8. Songs that Swedish House Mafia remixed during their headlining-but-not-being-called-headlining set: Coldplay's "Every Teardrop is a Waterfall," Gotye's "Somebody That I Used to Know," Florence & The Machine's "You've Got The Love," Diddy-Dirty Money's "Coming Home." Visual treats SHM bestowed upon its audience: fireworks, streamers, laser lights (of course), bursts of fire, strobes, and about 18 other things. Number of guys in full "Where's Waldo?" get-up fist-pumping during the EDM giants' original single "Save The World": one. Number of bass drops: too many to count. Number of satisfied customers: again, too many to count.
9. Austin guitar-god Gary Clark, Jr. got things cooking early in the day with a sizzling afternoon set. Sporting dark shades under his stylish pork-pie hat, Clark unleashed his vintage mix of rock, soul and blues jams on the crowd rammed into the Gobi tent, and made his axe howl in ways that recalled Hendrix in his prime. In fact, no one would have thought twice if he had set his guitar on fire at the end of his set; it was that blazing.

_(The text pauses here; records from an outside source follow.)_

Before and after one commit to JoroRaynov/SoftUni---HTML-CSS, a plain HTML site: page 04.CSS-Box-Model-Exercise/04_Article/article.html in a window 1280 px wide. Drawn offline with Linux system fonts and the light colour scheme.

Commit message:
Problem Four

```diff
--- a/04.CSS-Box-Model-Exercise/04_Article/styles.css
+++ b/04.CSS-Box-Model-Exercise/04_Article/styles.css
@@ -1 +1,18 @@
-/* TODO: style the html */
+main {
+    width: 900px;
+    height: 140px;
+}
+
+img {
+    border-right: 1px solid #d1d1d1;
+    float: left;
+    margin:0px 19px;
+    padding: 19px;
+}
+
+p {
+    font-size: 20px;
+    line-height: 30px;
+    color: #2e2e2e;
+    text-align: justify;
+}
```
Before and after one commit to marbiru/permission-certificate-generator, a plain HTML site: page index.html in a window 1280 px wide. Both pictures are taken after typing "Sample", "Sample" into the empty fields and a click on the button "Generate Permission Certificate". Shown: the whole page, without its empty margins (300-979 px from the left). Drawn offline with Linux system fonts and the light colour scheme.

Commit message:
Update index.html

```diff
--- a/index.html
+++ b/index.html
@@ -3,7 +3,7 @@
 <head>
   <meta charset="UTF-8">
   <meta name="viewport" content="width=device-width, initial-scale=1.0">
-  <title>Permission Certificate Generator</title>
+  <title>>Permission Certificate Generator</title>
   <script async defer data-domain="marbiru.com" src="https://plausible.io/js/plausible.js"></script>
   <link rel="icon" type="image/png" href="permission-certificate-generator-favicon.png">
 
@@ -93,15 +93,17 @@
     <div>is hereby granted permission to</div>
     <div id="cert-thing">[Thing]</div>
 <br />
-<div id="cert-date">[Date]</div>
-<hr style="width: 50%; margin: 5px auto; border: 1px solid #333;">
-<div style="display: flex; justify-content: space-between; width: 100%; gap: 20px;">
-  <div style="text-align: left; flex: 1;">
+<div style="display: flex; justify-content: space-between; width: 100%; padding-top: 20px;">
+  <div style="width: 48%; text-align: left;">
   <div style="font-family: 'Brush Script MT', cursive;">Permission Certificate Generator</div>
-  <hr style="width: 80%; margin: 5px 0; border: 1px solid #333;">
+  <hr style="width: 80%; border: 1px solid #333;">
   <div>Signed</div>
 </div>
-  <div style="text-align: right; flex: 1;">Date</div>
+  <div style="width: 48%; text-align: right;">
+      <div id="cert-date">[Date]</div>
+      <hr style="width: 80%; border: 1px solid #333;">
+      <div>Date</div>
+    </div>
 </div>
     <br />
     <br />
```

10. Whereas Clark's performance was loud and incendiary, the Hope Sandoval-led dream pop pioneers Mazzy Star went a different route, dropping melancholy atmospherics that paired well with the cloudy weather. A special moment came, as you'd expect, with the performance of their hit "Fade Into You." Another blast-from-the-nineties moment came with James ' joyous set, which included their hit "Laid."
11. Random celebrities were easy to spot, with Katy Perry , David Hasselhoff, "Community" star Donald Glover , "That '70s Show" alum Danny Masterson and the aforementioned Gary Clark, Jr. all moseying by on Friday. However, no star was as giddy to be back in Indo as "Breaking Bad" Emmy winner Aaron Paul, who was walking around the main grounds before the Arctic Monkeys' 6:30 set, high-fiving fans he passed and excitedly cheering. "Hello Coachella. I have missed you," Paul wrote on Twitter. See? When he's not pretending to sell meth on one of TV's best dramas, Paul is just a Coachella nut like the rest of us.
12. Dr. Dre and Snoop Dogg won't hit the main stage for another two days, but fans are already buzzing with anticipation for the duo's closing set on Sunday, and speculating about the special guests rumored to make appearance. Eminem and Wiz Khalifa are all-but expected, but even the late 2Pac and Nate Dogg and rumored to make beyond-the-grave cameos via stage holograms. We'll just have to wait and see.